• [Assignment]:
Below are some entries. Copy each line that holds the string "html".

Web page edit records:
•••

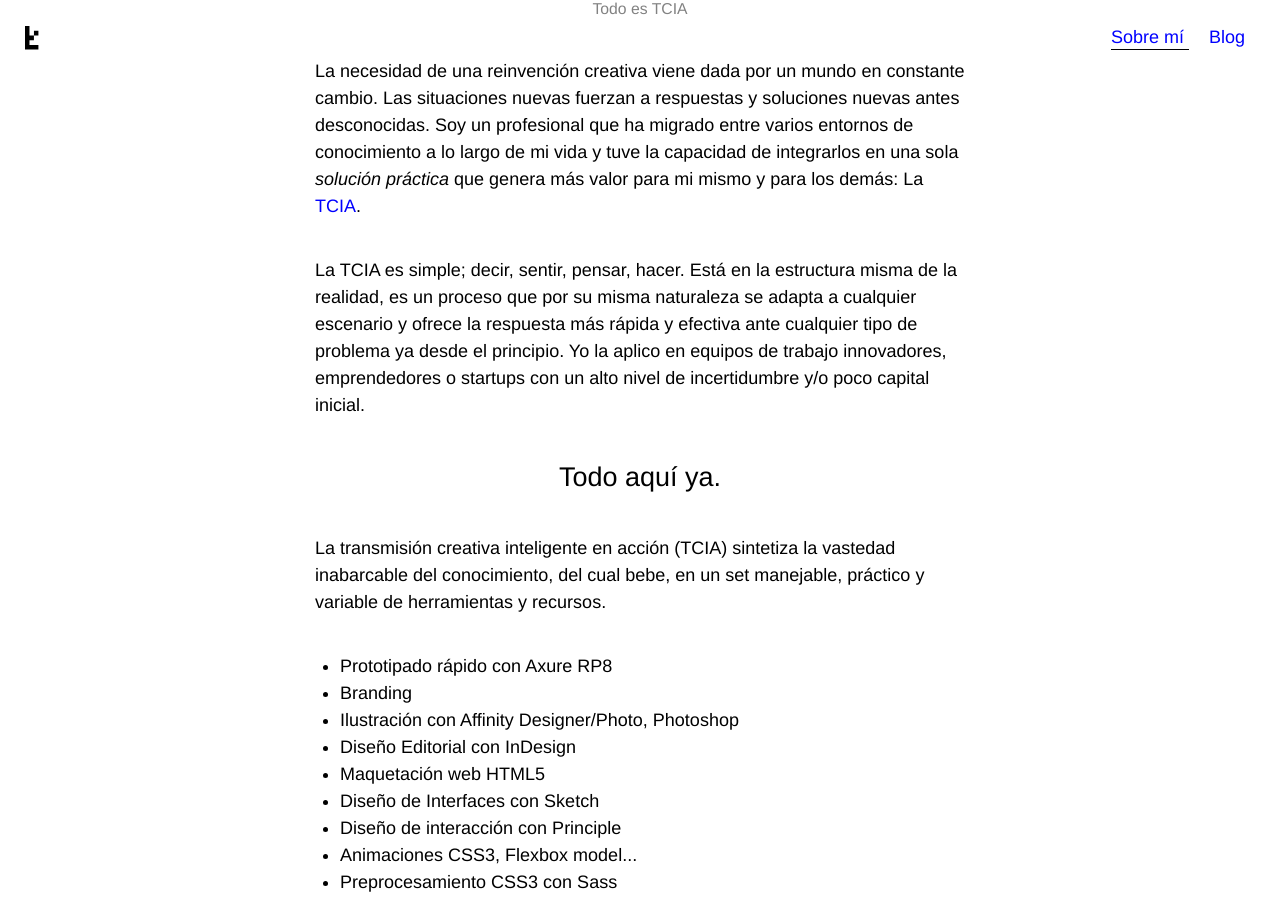
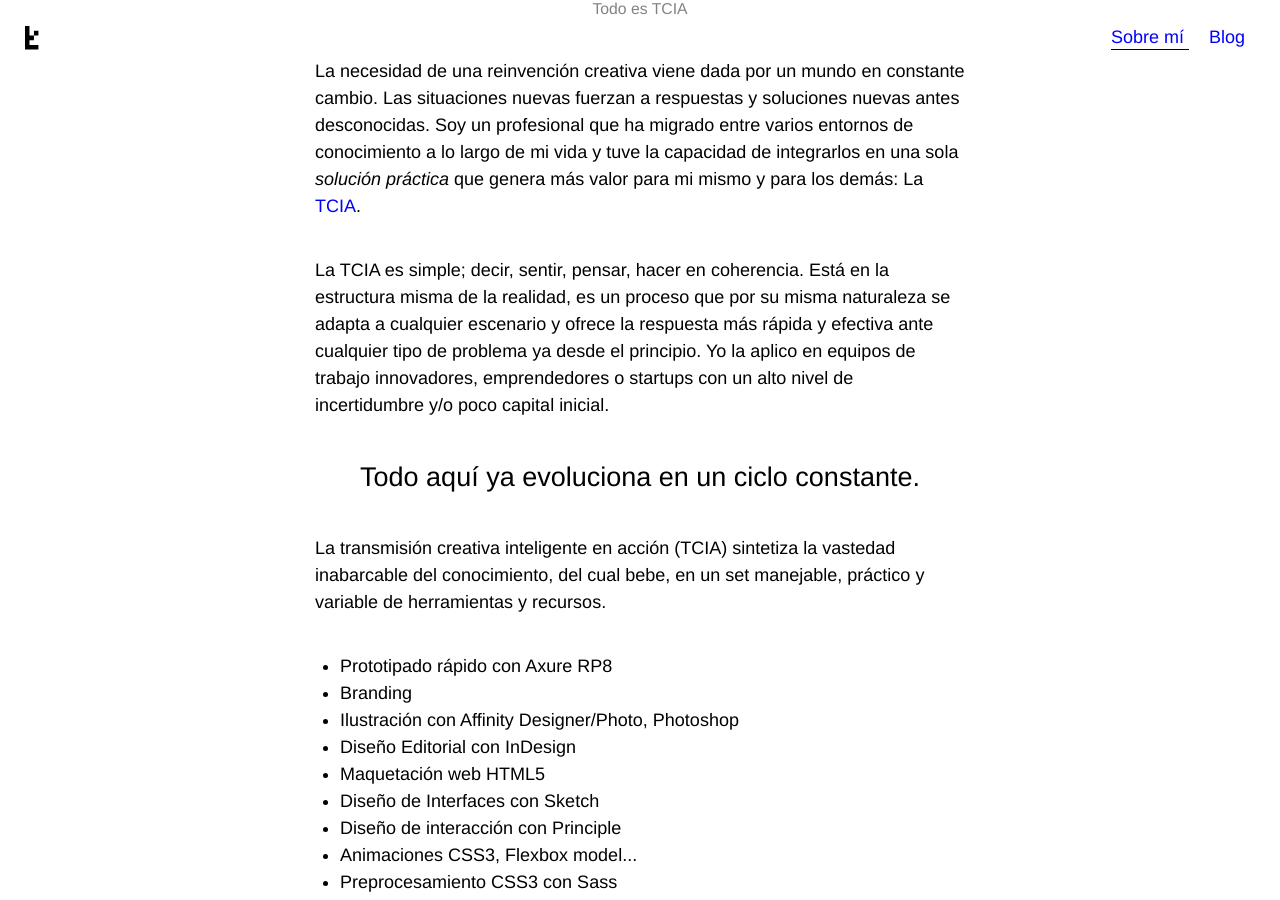
Before and after one commit to t0t/deprecated-personal-portfolio, a Jekyll site: the page built from index.html, in a window 1280 px wide and 900 px high, scrolled down 652 px. Built offline with Jekyll 4.4.1, drawn with Linux system fonts in a browser that asks for light colours.

Commit message:
Contents :cyclone:

```diff
--- a/index.html
+++ b/index.html
@@ -20,9 +20,9 @@ lang: es
 
   <p> La necesidad de una reinvención creativa viene dada por un mundo en constante cambio. Las situaciones nuevas fuerzan a respuestas y soluciones nuevas antes desconocidas. Soy un profesional que ha migrado entre varios entornos de conocimiento a lo largo de mi vida y tuve la capacidad de integrarlos en una sola <i>solución práctica</i> que genera más valor para mi mismo y para los demás: La <a href="/tcia">TCIA</a>.</p>
 
-  <p>La TCIA es simple; decir, sentir, pensar, hacer. Está en la estructura misma de la realidad, es un proceso que por su misma naturaleza se adapta a cualquier escenario y ofrece la respuesta más rápida y efectiva ante cualquier tipo de problema ya desde el principio. Yo la aplico en equipos de trabajo innovadores, emprendedores o startups con un alto nivel de incertidumbre y/o poco capital inicial.</p>
+  <p>La TCIA es simple; decir, sentir, pensar, hacer en coherencia. Está en la estructura misma de la realidad, es un proceso que por su misma naturaleza se adapta a cualquier escenario y ofrece la respuesta más rápida y efectiva ante cualquier tipo de problema ya desde el principio. Yo la aplico en equipos de trabajo innovadores, emprendedores o startups con un alto nivel de incertidumbre y/o poco capital inicial.</p>
 
-  <h2>Todo aquí ya.</h2>
+  <h2>Todo aquí ya evoluciona en un ciclo constante.</h2>
 
   <p>La transmisión creativa inteligente en acción (TCIA) sintetiza la vastedad inabarcable del conocimiento, del cual bebe, en un set manejable, práctico y variable de herramientas y recursos.</p>
 
```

•••

• [Answer space]:
Before and after one commit to t0t/deprecated-personal-portfolio, a Jekyll site: the page built from index.html, in a window 1280 px wide and 900 px high, scrolled down 652 px. Built offline with Jekyll 4.4.1, drawn with Linux system fonts in a browser that asks for light colours.
--- a/index.html
+++ b/index.html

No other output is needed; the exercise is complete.